→ **WHAT THE EXERCISE ASKS**:
Count lines holding the string "birr" in the data that follows. Reply with one number only.

───── MATERIAL SUPPLIED

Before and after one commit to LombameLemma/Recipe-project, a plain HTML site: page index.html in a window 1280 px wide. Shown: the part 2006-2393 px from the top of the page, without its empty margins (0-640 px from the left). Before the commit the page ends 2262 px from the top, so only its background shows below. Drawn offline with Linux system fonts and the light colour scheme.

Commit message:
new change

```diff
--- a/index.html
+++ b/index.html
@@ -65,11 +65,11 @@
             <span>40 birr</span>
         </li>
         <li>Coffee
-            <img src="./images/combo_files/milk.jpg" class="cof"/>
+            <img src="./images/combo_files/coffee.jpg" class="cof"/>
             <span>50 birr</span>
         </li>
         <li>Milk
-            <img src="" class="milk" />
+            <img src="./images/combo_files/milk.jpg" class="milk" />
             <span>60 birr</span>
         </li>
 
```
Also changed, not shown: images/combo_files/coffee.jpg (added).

──────────
───── MATERIAL SUPPLIED

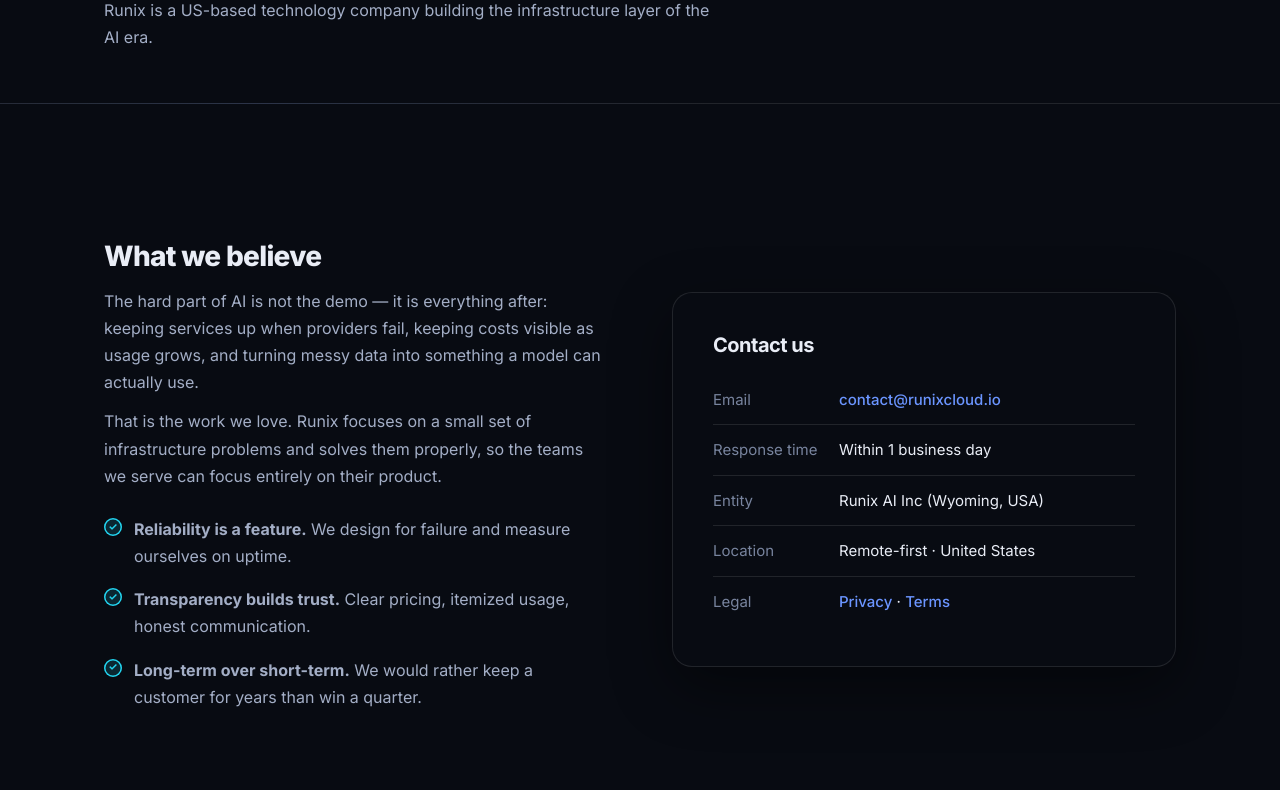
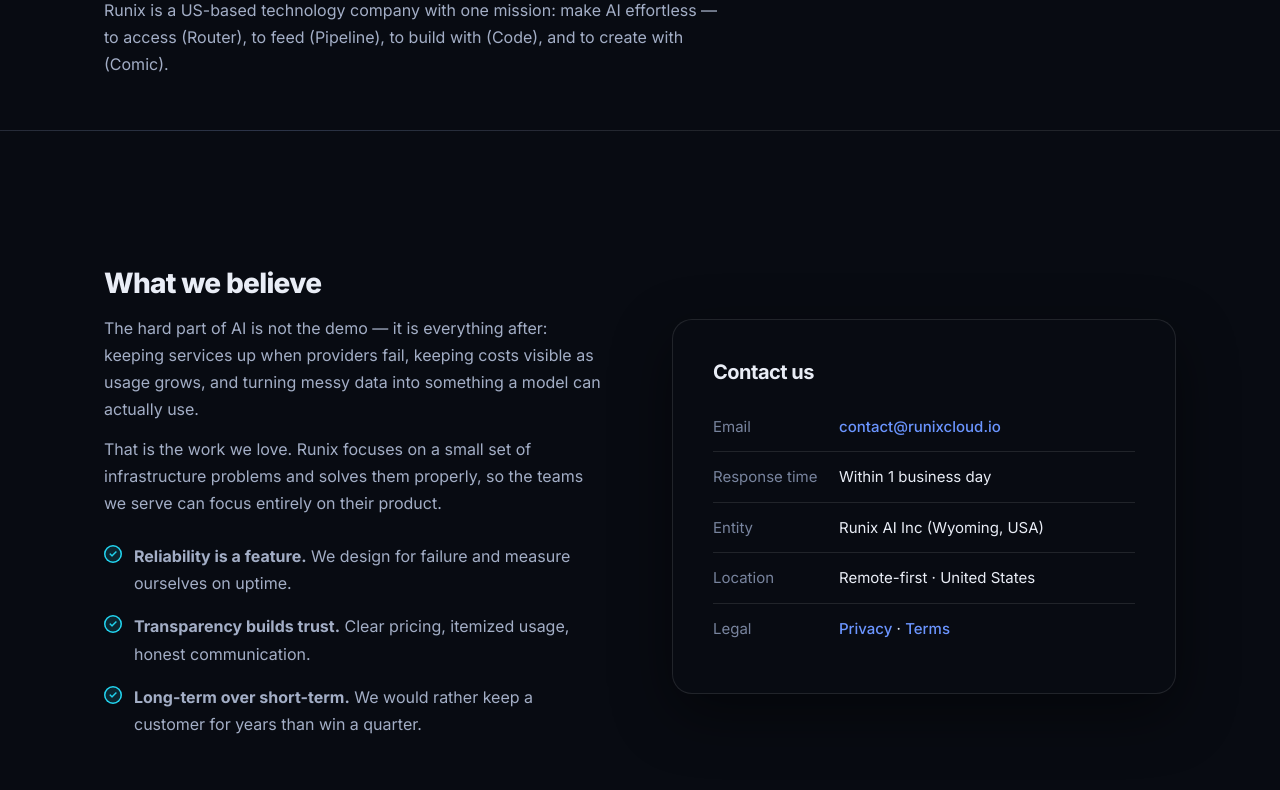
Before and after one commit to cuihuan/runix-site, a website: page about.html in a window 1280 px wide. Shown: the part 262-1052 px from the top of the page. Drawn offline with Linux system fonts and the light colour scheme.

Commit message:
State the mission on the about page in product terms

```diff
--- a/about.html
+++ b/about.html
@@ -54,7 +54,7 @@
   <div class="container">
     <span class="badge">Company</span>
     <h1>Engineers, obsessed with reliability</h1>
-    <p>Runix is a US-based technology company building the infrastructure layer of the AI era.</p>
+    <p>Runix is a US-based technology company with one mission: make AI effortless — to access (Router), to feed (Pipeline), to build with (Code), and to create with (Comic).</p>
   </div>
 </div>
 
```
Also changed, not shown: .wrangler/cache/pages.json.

──────────

→ **ANSWER TO THIS TASK**:
3